Helping the UW Gain More Flexibility
Since WAA’s founding in 1861, advocacy has been core to its mission and its dedication to engaging alumni in support of the University of Wisconsin. In 2011, this mission drove WAA’s efforts to engage alumni in support of a proposal to create a new business model for their alma mater.
Then-Chancellor Biddy Martin PhD’85 proposed the New Badger Partnership in fall 2010. The initiative sought management flexibilities in areas regulated by state government, including personnel management, capital projects and bonding, tuition revenue, and purchasing.
In January 2011, Wisconsin Governor Scott Walker introduced budget language that would have addressed some of the challenges identified in the campus proposal by establishing UW-Madison as a public authority. The WAA board of directors endorsed the model, and WAA, in its advocacy role, sent out communications to educate alumni and generate legislative support.
“We know that our postcards, advertisements, emails, and website brought information about the proposal to many alumni,” explains Tim Higgins ’77, chair of the Alumni for Wisconsin volunteer advocacy network. “But we were also able to explore new approaches to engaging in conversation, including a tele-town hall, where almost 20,000 alumni participated in a live discussion with Chancellor Martin. The response and involvement of our alumni in this advocacy effort was truly impressive.”
But alumni did not universally support WAA’s position in favor of the New Badger Partnership.
“We have a diverse and highly engaged alumni population, and some alumni strongly disagreed with WAA’s role in this debate,” says Paula Bonner, WAA’s president and CEO. “But we take our role as advocates for the university very seriously. And we understand that taking positions at times can be controversial. We made every effort to be respectful and allow every graduate to have a voice.”
Ultimately, the 2011–13 state budget did not include the new structure for UW–Madison, but all UW System institutions were granted new flexibilities, particularly in the area of personnel management.
The legislative accomplishments, particularly gaining the ability for UW–Madison to develop and implement its own personnel policy, will have a significant impact. But the most meaningful outcome of the advocacy campaign may be the focus on the future of public higher education in Wisconsin.
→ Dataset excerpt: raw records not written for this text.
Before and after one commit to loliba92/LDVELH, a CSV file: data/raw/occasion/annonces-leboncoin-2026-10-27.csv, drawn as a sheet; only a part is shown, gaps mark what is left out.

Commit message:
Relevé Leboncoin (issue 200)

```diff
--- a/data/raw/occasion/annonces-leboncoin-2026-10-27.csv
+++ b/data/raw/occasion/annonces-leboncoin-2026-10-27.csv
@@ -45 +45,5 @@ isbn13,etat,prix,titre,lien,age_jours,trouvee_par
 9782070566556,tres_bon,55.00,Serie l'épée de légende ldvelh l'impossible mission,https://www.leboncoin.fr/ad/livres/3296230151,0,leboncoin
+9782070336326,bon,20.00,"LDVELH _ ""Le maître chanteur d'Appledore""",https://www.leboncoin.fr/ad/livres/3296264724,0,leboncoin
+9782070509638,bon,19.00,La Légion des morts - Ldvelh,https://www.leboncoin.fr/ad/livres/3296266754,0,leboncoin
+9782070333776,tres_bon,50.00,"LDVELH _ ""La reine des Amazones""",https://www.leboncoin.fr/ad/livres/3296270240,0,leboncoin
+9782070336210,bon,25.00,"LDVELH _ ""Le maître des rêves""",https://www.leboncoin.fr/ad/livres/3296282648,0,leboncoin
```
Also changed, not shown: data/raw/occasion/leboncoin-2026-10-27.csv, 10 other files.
The conversation will continue, as a study of the funding and structure of the UW System will begin this fall.
“We will be fully engaged in contributing to this conversation,” Bonner says. “Alumni have been actively involved in the process all along, and we very much appreciate all of our graduates and their dedication and commitment to the university.”
Published in the Fall 2011 issue
Grant P August 29, 2011
I am a current member of the UW-Madison faculty whose own two children are either already UW-Madison alumni or soon will be. I am also one of many who cherish this campus’ strong tradition of shared governance and of service to the state of Wisconsin and who were therefore deeply disturbed by Chancellor Martin’s methods and tactics in her unilateral pursuit of a splitting off of UW-Madison from the UW System.
As has now been noted by quite a number of experts on University-State relations, most of whom were drowned out during the one-sided propaganda campaign for the NBP, splitting off the campus would have been a disaster for a great many stakeholders and would NOT have achieved many of the amazingly ill-defined objectives and benefits cited by its proponents. It was a bad idea, period, and its origins appear rooted more in the privatization fetish currently sweeping this state than in any appreciation for UW-Madison’s exceptional value as a PUBLIC university.
To the point of the above article, many of us were especially appalled at the open meddling by the WAA and by the mysteriously funded “Badger Advocates” in the discussion over the future of our great university and their attempt to short-circuit a sober, concrete cost-benefit analysis of various options for dealing with budget cuts.
As one who was once very appreciative of our alumni and their representative organization, I now view the WAA as an entity whose goals may not be aligned with those of the faculty, staff, and students who actually still live, work, and study at UW-Madison. I wonder now whether the board’s views are even aligned with those of the majority of WAA membership — or at least of those members who get their information about university affairs from more than just WAA communications like this one.
I will be very curious to see whether this comment is allowed to appear (and remain) on the page where it was posted.